I'd like the entries reproduced exactly, with all pictures omitted.

Data extracts: Begin

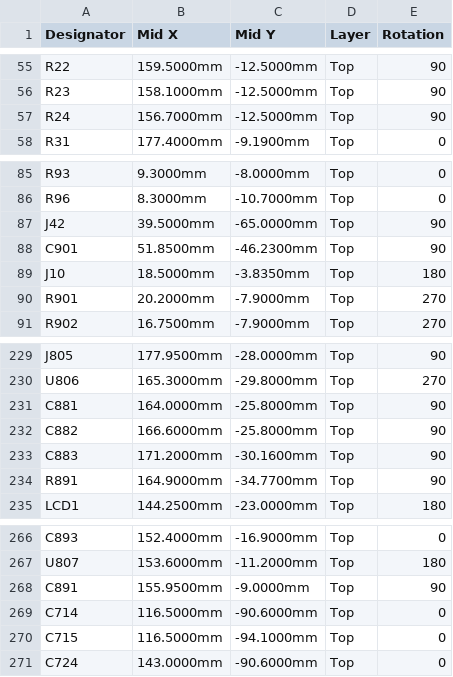
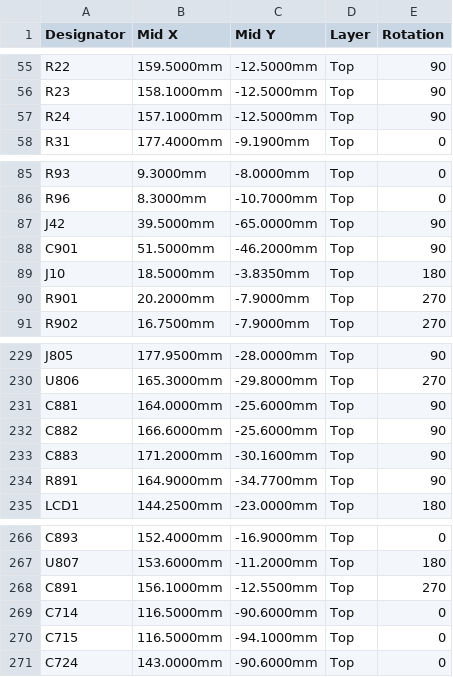
Before and after one commit to CadeXinyu/K26-CLIF-Carrier, a CSV file: fabrication/K26_JLC_CPL.csv, drawn as a sheet; only a part is shown, gaps mark what is left out; the diff covers the shown part only.

```diff
--- a/fabrication/K26_JLC_CPL.csv
+++ b/fabrication/K26_JLC_CPL.csv
@@ -56,3 +56,3 @@ R22,159.5000mm,-12.5000mm,Top,90
 R23,158.1000mm,-12.5000mm,Top,90
-R24,156.7000mm,-12.5000mm,Top,90
+R24,157.1000mm,-12.5000mm,Top,90
 R31,177.4000mm,-9.1900mm,Top,0
@@ -87,3 +87,3 @@ R96,8.3000mm,-10.7000mm,Top,0
 J42,39.5000mm,-65.0000mm,Top,90
-C901,51.8500mm,-46.2300mm,Top,90
+C901,51.5000mm,-46.2000mm,Top,90
 J10,18.5000mm,-3.8350mm,Top,180
@@ -230,4 +230,4 @@ J805,177.9500mm,-28.0000mm,Top,90
 U806,165.3000mm,-29.8000mm,Top,270
-C881,164.0000mm,-25.8000mm,Top,90
-C882,166.6000mm,-25.8000mm,Top,90
+C881,164.0000mm,-25.6000mm,Top,90
+C882,166.6000mm,-25.6000mm,Top,90
 C883,171.2000mm,-30.1600mm,Top,90
@@ -267,3 +267,3 @@ C893,152.4000mm,-16.9000mm,Top,0
 U807,153.6000mm,-11.2000mm,Top,180
-C891,155.9500mm,-9.0000mm,Top,90
+C891,156.1000mm,-12.5500mm,Top,270
 C714,116.5000mm,-90.6000mm,Top,0
```
Also changed, not shown: 31 edited cells elsewhere in this file, 33 other files.
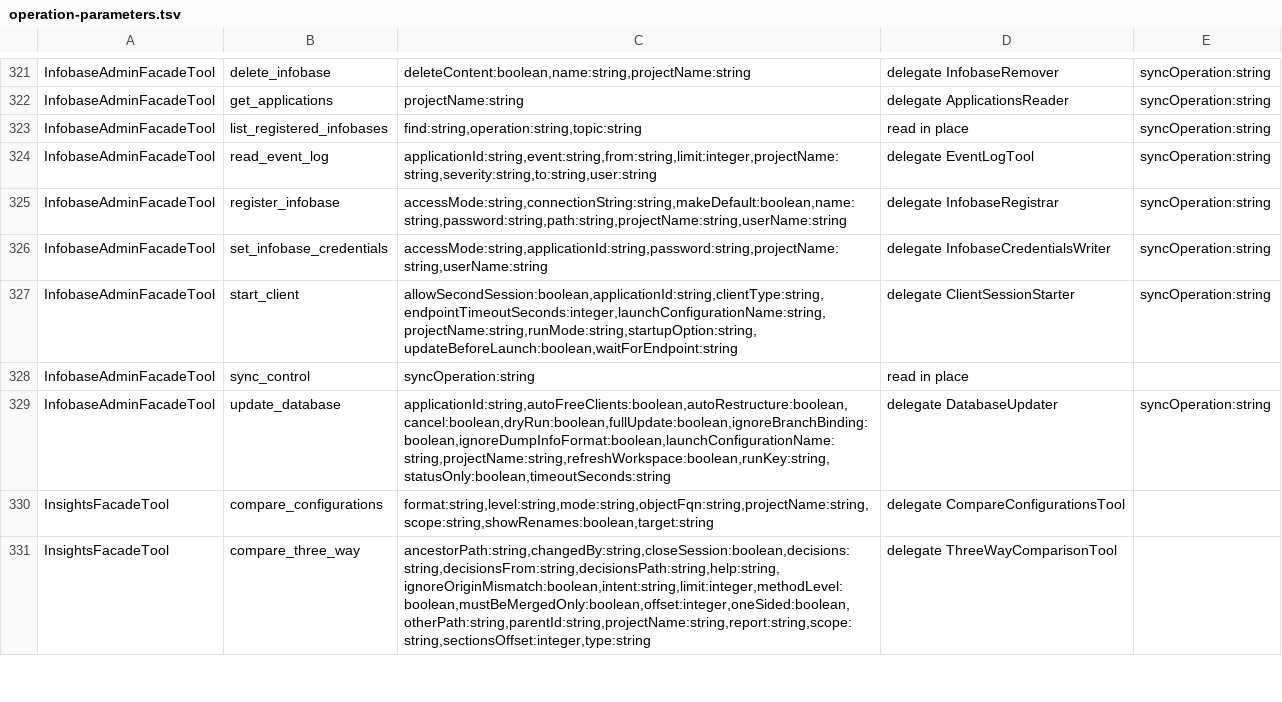
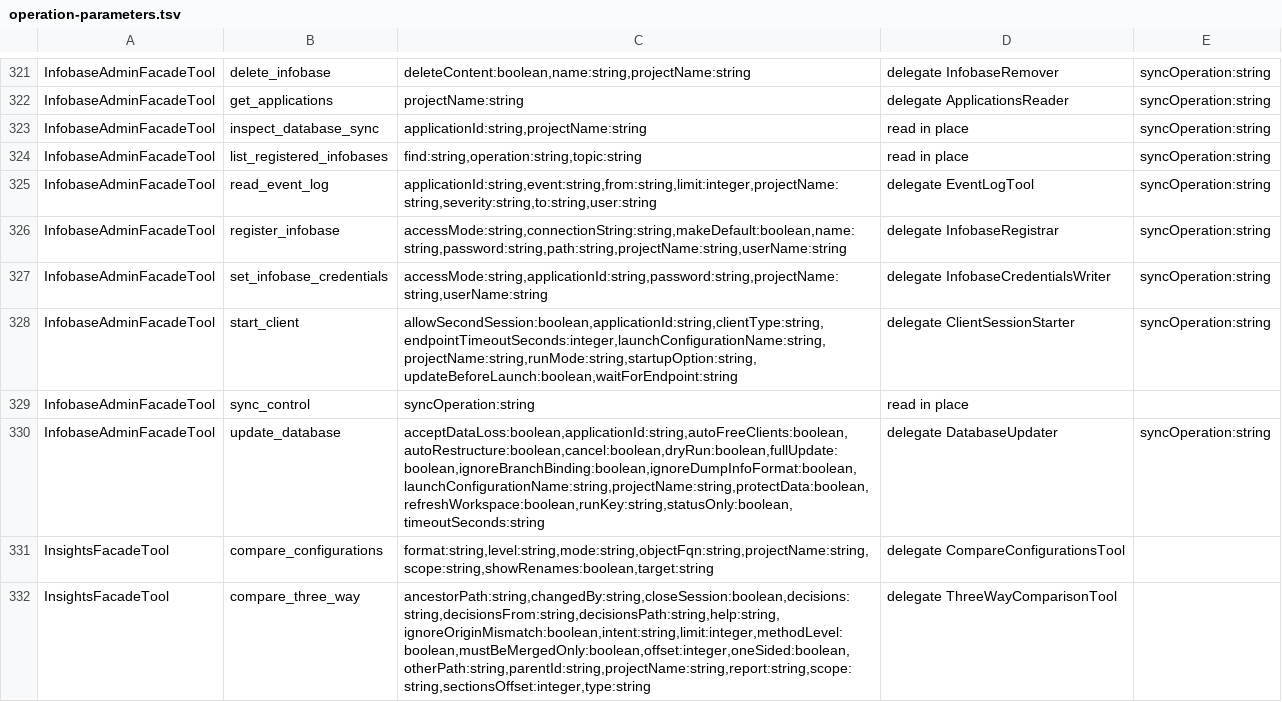
Before and after one commit to Desko77/ai-edt, a TSV file: mcp/bundles/ru.aiedt.mcp.server/schema/operation-parameters.tsv, drawn as a sheet; only a part is shown, gaps mark what is left out.

Commit message:
Data-loss guard on update_database and the inspect_database_sync operation
update_database takes protectData (default true) and acceptDataLoss
(default false); both are part of the run key. protectData switches the
infobase's ask-confirmation-on-restructure preference on for the run,
registers an IInfobaseSynchonizationQuestionHandler under maximum service
ranking, and watches the workbench for the confirmation dialog. The
data-loss question is parked under the infobase identity with its raw
text, its answer options and the metadata addresses parsed from the text
(dataLossTables); the answer to the platform is the single non-default
option when acceptDataLoss=true and the default option otherwise, and a
question whose options do not split into one of each is left to the
environment's own handler. The preference is restored after the awaited
update state has settled, and again idempotently on the paths that leave
by exception; an infobase whose preference cannot be read or written
refuses the update. The answer carries questionRoute (service / dialog /
none), the raw question and answers, dataLossTables,
questionServiceRegistered, and status=confirmationRequired when a
refused question stopped the update.

infobase_admin gains the read-only operation inspect_database_sync: the
update state of the application, the restructure-confirmation preference
of the base, the data-loss question an update parked, and the updates
still tracked for the project. It reads two services, starts nothing and
writes no preference.

```diff
--- a/mcp/bundles/ru.aiedt.mcp.server/schema/operation-parameters.tsv
+++ b/mcp/bundles/ru.aiedt.mcp.server/schema/operation-parameters.tsv
@@ -322,2 +322,3 @@ InfobaseAdminFacadeTool	delete_infobase	deleteContent:boolean,name:string,projec
 InfobaseAdminFacadeTool	get_applications	projectName:string	delegate ApplicationsReader	syncOperation:string
+InfobaseAdminFacadeTool	inspect_database_sync	applicationId:string,projectName:string	read in place	syncOperation:string
 InfobaseAdminFacadeTool	list_registered_infobases	find:string,operation:string,topic:string	read in place	syncOperation:string
@@ -328,3 +329,3 @@ InfobaseAdminFacadeTool	start_client	allowSecondSession:boolean,applicationId:st
 InfobaseAdminFacadeTool	sync_control	syncOperation:string	read in place	
-InfobaseAdminFacadeTool	update_database	applicationId:string,autoFreeClients:boolean,autoRestructure:boolean,cancel:boolean,dryRun:boolean,fullUpdate:boolean,ignoreBranchBinding:boolean,ignoreDumpInfoFormat:boolean,launchConfigurationName:string,projectName:string,refreshWorkspace:boolean,runKey:string,statusOnly:boolean,timeoutSeconds:string	delegate DatabaseUpdater	syncOperation:string
+InfobaseAdminFacadeTool	update_database	acceptDataLoss:boolean,applicationId:string,autoFreeClients:boolean,autoRestructure:boolean,cancel:boolean,dryRun:boolean,fullUpdate:boolean,ignoreBranchBinding:boolean,ignoreDumpInfoFormat:boolean,launchConfigurationName:string,projectName:string,protectData:boolean,refreshWorkspace:boolean,runKey:string,statusOnly:boolean,timeoutSeconds:string	delegate DatabaseUpdater	syncOperation:string
 InsightsFacadeTool	compare_configurations	format:string,level:string,mode:string,objectFqn:string,projectName:string,scope:string,showRenames:boolean,target:string	delegate CompareConfigurationsTool	
```
Also changed, not shown: 14 other files.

Data extracts: End

# Exercise output:
Before and after one commit to CadeXinyu/K26-CLIF-Carrier, a CSV file: fabrication/K26_JLC_CPL.csv, drawn as a sheet; only a part is shown, gaps mark what is left out; the diff covers the shown part only.

```diff
--- a/fabrication/K26_JLC_CPL.csv
+++ b/fabrication/K26_JLC_CPL.csv
@@ -56,3 +56,3 @@ R22,159.5000mm,-12.5000mm,Top,90
 R23,158.1000mm,-12.5000mm,Top,90
-R24,156.7000mm,-12.5000mm,Top,90
+R24,157.1000mm,-12.5000mm,Top,90
 R31,177.4000mm,-9.1900mm,Top,0
@@ -87,3 +87,3 @@ R96,8.3000mm,-10.7000mm,Top,0
 J42,39.5000mm,-65.0000mm,Top,90
-C901,51.8500mm,-46.2300mm,Top,90
+C901,51.5000mm,-46.2000mm,Top,90
 J10,18.5000mm,-3.8350mm,Top,180
@@ -230,4 +230,4 @@ J805,177.9500mm,-28.0000mm,Top,90
 U806,165.3000mm,-29.8000mm,Top,270
-C881,164.0000mm,-25.8000mm,Top,90
-C882,166.6000mm,-25.8000mm,Top,90
+C881,164.0000mm,-25.6000mm,Top,90
+C882,166.6000mm,-25.6000mm,Top,90
 C883,171.2000mm,-30.1600mm,Top,90
@@ -267,3 +267,3 @@ C893,152.4000mm,-16.9000mm,Top,0
 U807,153.6000mm,-11.2000mm,Top,180
-C891,155.9500mm,-9.0000mm,Top,90
+C891,156.1000mm,-12.5500mm,Top,270
 C714,116.5000mm,-90.6000mm,Top,0
```
Also changed, not shown: 31 edited cells elsewhere in this file, 33 other files.
Before and after one commit to Desko77/ai-edt, a TSV file: mcp/bundles/ru.aiedt.mcp.server/schema/operation-parameters.tsv, drawn as a sheet; only a part is shown, gaps mark what is left out.

Commit message:
Data-loss guard on update_database and the inspect_database_sync operation
update_database takes protectData (default true) and acceptDataLoss
(default false); both are part of the run key. protectData switches the
infobase's ask-confirmation-on-restructure preference on for the run,
registers an IInfobaseSynchonizationQuestionHandler under maximum service
ranking, and watches the workbench for the confirmation dialog. The
data-loss question is parked under the infobase identity with its raw
text, its answer options and the metadata addresses parsed from the text
(dataLossTables); the answer to the platform is the single non-default
option when acceptDataLoss=true and the default option otherwise, and a
question whose options do not split into one of each is left to the
environment's own handler. The preference is restored after the awaited
update state has settled, and again idempotently on the paths that leave
by exception; an infobase whose preference cannot be read or written
refuses the update. The answer carries questionRoute (service / dialog /
none), the raw question and answers, dataLossTables,
questionServiceRegistered, and status=confirmationRequired when a
refused question stopped the update.

infobase_admin gains the read-only operation inspect_database_sync: the
update state of the application, the restructure-confirmation preference
of the base, the data-loss question an update parked, and the updates
still tracked for the project. It reads two services, starts nothing and
writes no preference.

```diff
--- a/mcp/bundles/ru.aiedt.mcp.server/schema/operation-parameters.tsv
+++ b/mcp/bundles/ru.aiedt.mcp.server/schema/operation-parameters.tsv
@@ -322,2 +322,3 @@ InfobaseAdminFacadeTool	delete_infobase	deleteContent:boolean,name:string,projec
 InfobaseAdminFacadeTool	get_applications	projectName:string	delegate ApplicationsReader	syncOperation:string
+InfobaseAdminFacadeTool	inspect_database_sync	applicationId:string,projectName:string	read in place	syncOperation:string
 InfobaseAdminFacadeTool	list_registered_infobases	find:string,operation:string,topic:string	read in place	syncOperation:string
@@ -328,3 +329,3 @@ InfobaseAdminFacadeTool	start_client	allowSecondSession:boolean,applicationId:st
 InfobaseAdminFacadeTool	sync_control	syncOperation:string	read in place	
-InfobaseAdminFacadeTool	update_database	applicationId:string,autoFreeClients:boolean,autoRestructure:boolean,cancel:boolean,dryRun:boolean,fullUpdate:boolean,ignoreBranchBinding:boolean,ignoreDumpInfoFormat:boolean,launchConfigurationName:string,projectName:string,refreshWorkspace:boolean,runKey:string,statusOnly:boolean,timeoutSeconds:string	delegate DatabaseUpdater	syncOperation:string
+InfobaseAdminFacadeTool	update_database	acceptDataLoss:boolean,applicationId:string,autoFreeClients:boolean,autoRestructure:boolean,cancel:boolean,dryRun:boolean,fullUpdate:boolean,ignoreBranchBinding:boolean,ignoreDumpInfoFormat:boolean,launchConfigurationName:string,projectName:string,protectData:boolean,refreshWorkspace:boolean,runKey:string,statusOnly:boolean,timeoutSeconds:string	delegate DatabaseUpdater	syncOperation:string
 InsightsFacadeTool	compare_configurations	format:string,level:string,mode:string,objectFqn:string,projectName:string,scope:string,showRenames:boolean,target:string	delegate CompareConfigurationsTool	
```
Also changed, not shown: 14 other files.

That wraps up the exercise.